■ **YOUR ASSIGNMENT**:
Please give the listing underneath again, exactly as shown.

:: PROVIDED DATA

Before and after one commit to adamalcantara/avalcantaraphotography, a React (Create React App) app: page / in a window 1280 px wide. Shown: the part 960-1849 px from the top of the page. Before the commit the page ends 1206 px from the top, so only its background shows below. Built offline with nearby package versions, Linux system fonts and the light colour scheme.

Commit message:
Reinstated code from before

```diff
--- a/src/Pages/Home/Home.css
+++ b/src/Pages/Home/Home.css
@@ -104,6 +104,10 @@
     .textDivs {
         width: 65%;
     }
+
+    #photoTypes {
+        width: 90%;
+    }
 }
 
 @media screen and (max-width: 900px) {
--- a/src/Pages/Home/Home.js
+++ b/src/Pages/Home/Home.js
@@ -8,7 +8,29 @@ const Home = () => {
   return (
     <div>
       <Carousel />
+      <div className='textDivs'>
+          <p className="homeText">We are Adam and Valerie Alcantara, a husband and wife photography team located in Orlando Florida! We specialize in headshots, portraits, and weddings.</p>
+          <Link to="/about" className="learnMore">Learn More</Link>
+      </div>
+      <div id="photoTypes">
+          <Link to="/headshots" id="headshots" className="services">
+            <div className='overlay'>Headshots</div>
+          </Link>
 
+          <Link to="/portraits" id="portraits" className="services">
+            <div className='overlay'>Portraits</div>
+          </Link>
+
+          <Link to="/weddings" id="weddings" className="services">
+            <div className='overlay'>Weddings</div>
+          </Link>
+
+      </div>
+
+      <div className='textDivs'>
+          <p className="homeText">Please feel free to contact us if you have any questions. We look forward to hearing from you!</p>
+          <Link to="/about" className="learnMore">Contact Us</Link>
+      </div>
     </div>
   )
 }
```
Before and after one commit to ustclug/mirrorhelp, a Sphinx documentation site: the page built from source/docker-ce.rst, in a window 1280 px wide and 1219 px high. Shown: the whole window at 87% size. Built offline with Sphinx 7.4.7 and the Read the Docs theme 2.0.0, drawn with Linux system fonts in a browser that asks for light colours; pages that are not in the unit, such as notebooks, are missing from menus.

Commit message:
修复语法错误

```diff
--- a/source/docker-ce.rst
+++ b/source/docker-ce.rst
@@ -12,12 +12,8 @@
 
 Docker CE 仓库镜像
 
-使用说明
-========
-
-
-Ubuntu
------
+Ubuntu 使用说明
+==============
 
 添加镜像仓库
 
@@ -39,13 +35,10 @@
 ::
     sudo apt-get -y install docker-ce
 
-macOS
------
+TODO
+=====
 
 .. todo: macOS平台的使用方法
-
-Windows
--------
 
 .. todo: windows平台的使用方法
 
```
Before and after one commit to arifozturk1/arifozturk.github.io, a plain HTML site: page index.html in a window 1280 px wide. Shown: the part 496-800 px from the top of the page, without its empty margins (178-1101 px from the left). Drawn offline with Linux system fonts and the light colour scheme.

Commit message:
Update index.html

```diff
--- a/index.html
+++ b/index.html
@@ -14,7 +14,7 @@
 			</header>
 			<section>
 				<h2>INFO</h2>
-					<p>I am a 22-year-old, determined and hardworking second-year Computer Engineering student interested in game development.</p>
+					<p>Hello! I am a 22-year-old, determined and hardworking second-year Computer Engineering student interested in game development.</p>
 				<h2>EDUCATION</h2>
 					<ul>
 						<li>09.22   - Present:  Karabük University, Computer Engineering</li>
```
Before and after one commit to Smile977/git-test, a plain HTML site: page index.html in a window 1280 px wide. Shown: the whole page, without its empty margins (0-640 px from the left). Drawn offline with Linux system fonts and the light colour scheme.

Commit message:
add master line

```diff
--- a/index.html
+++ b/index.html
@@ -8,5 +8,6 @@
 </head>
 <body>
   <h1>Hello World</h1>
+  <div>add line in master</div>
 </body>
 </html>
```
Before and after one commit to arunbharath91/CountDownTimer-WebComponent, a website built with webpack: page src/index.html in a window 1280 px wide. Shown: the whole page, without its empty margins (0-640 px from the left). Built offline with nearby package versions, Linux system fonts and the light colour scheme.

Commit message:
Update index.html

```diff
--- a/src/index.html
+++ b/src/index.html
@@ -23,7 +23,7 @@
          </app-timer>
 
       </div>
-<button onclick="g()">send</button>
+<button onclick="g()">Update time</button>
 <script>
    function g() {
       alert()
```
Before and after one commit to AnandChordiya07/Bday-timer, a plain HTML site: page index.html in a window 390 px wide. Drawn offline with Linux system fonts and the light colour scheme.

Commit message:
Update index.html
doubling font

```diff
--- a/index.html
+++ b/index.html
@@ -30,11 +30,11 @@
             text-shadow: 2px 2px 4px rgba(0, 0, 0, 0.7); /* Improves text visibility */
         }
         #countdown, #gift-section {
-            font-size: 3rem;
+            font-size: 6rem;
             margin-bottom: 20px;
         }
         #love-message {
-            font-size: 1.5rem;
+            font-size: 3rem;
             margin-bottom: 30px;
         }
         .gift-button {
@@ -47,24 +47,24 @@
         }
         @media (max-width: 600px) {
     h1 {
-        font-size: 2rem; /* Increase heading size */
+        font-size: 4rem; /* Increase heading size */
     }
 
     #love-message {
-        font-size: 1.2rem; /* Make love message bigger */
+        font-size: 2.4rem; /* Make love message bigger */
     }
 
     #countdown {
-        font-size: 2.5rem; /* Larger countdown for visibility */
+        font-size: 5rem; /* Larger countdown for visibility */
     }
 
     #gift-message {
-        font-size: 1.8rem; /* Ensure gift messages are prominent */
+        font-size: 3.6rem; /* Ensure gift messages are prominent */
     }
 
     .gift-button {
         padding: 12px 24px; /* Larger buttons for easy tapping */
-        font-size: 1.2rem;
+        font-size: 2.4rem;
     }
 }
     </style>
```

::::

■ **ANSWER FOR THE TASK**:
Before and after one commit to adamalcantara/avalcantaraphotography, a React (Create React App) app: page / in a window 1280 px wide. Shown: the part 960-1849 px from the top of the page. Before the commit the page ends 1206 px from the top, so only its background shows below. Built offline with nearby package versions, Linux system fonts and the light colour scheme.

Commit message:
Reinstated code from before

```diff
--- a/src/Pages/Home/Home.css
+++ b/src/Pages/Home/Home.css
@@ -104,6 +104,10 @@
     .textDivs {
         width: 65%;
     }
+
+    #photoTypes {
+        width: 90%;
+    }
 }
 
 @media screen and (max-width: 900px) {
--- a/src/Pages/Home/Home.js
+++ b/src/Pages/Home/Home.js
@@ -8,7 +8,29 @@ const Home = () => {
   return (
     <div>
       <Carousel />
+      <div className='textDivs'>
+          <p className="homeText">We are Adam and Valerie Alcantara, a husband and wife photography team located in Orlando Florida! We specialize in headshots, portraits, and weddings.</p>
+          <Link to="/about" className="learnMore">Learn More</Link>
+      </div>
+      <div id="photoTypes">
+          <Link to="/headshots" id="headshots" className="services">
+            <div className='overlay'>Headshots</div>
+          </Link>
 
+          <Link to="/portraits" id="portraits" className="services">
+            <div className='overlay'>Portraits</div>
+          </Link>
+
+          <Link to="/weddings" id="weddings" className="services">
+            <div className='overlay'>Weddings</div>
+          </Link>
+
+      </div>
+
+      <div className='textDivs'>
+          <p className="homeText">Please feel free to contact us if you have any questions. We look forward to hearing from you!</p>
+          <Link to="/about" className="learnMore">Contact Us</Link>
+      </div>
     </div>
   )
 }
```
Before and after one commit to ustclug/mirrorhelp, a Sphinx documentation site: the page built from source/docker-ce.rst, in a window 1280 px wide and 1219 px high. Shown: the whole window at 87% size. Built offline with Sphinx 7.4.7 and the Read the Docs theme 2.0.0, drawn with Linux system fonts in a browser that asks for light colours; pages that are not in the unit, such as notebooks, are missing from menus.

Commit message:
修复语法错误

```diff
--- a/source/docker-ce.rst
+++ b/source/docker-ce.rst
@@ -12,12 +12,8 @@
 
 Docker CE 仓库镜像
 
-使用说明
-========
-
-
-Ubuntu
------
+Ubuntu 使用说明
+==============
 
 添加镜像仓库
 
@@ -39,13 +35,10 @@
 ::
     sudo apt-get -y install docker-ce
 
-macOS
------
+TODO
+=====
 
 .. todo: macOS平台的使用方法
-
-Windows
--------
 
 .. todo: windows平台的使用方法
 
```
Before and after one commit to arifozturk1/arifozturk.github.io, a plain HTML site: page index.html in a window 1280 px wide. Shown: the part 496-800 px from the top of the page, without its empty margins (178-1101 px from the left). Drawn offline with Linux system fonts and the light colour scheme.

Commit message:
Update index.html

```diff
--- a/index.html
+++ b/index.html
@@ -14,7 +14,7 @@
 			</header>
 			<section>
 				<h2>INFO</h2>
-					<p>I am a 22-year-old, determined and hardworking second-year Computer Engineering student interested in game development.</p>
+					<p>Hello! I am a 22-year-old, determined and hardworking second-year Computer Engineering student interested in game development.</p>
 				<h2>EDUCATION</h2>
 					<ul>
 						<li>09.22   - Present:  Karabük University, Computer Engineering</li>
```
Before and after one commit to Smile977/git-test, a plain HTML site: page index.html in a window 1280 px wide. Shown: the whole page, without its empty margins (0-640 px from the left). Drawn offline with Linux system fonts and the light colour scheme.

Commit message:
add master line

```diff
--- a/index.html
+++ b/index.html
@@ -8,5 +8,6 @@
 </head>
 <body>
   <h1>Hello World</h1>
+  <div>add line in master</div>
 </body>
 </html>
```
Before and after one commit to arunbharath91/CountDownTimer-WebComponent, a website built with webpack: page src/index.html in a window 1280 px wide. Shown: the whole page, without its empty margins (0-640 px from the left). Built offline with nearby package versions, Linux system fonts and the light colour scheme.

Commit message:
Update index.html

```diff
--- a/src/index.html
+++ b/src/index.html
@@ -23,7 +23,7 @@
          </app-timer>
 
       </div>
-<button onclick="g()">send</button>
+<button onclick="g()">Update time</button>
 <script>
    function g() {
       alert()
```
Before and after one commit to AnandChordiya07/Bday-timer, a plain HTML site: page index.html in a window 390 px wide. Drawn offline with Linux system fonts and the light colour scheme.

Commit message:
Update index.html
doubling font

```diff
--- a/index.html
+++ b/index.html
@@ -30,11 +30,11 @@
             text-shadow: 2px 2px 4px rgba(0, 0, 0, 0.7); /* Improves text visibility */
         }
         #countdown, #gift-section {
-            font-size: 3rem;
+            font-size: 6rem;
             margin-bottom: 20px;
         }
         #love-message {
-            font-size: 1.5rem;
+            font-size: 3rem;
             margin-bottom: 30px;
         }
         .gift-button {
@@ -47,24 +47,24 @@
         }
         @media (max-width: 600px) {
     h1 {
-        font-size: 2rem; /* Increase heading size */
+        font-size: 4rem; /* Increase heading size */
     }
 
     #love-message {
-        font-size: 1.2rem; /* Make love message bigger */
+        font-size: 2.4rem; /* Make love message bigger */
     }
 
     #countdown {
-        font-size: 2.5rem; /* Larger countdown for visibility */
+        font-size: 5rem; /* Larger countdown for visibility */
     }
 
     #gift-message {
-        font-size: 1.8rem; /* Ensure gift messages are prominent */
+        font-size: 3.6rem; /* Ensure gift messages are prominent */
     }
 
     .gift-button {
         padding: 12px 24px; /* Larger buttons for easy tapping */
-        font-size: 1.2rem;
+        font-size: 2.4rem;
     }
 }
     </style>
```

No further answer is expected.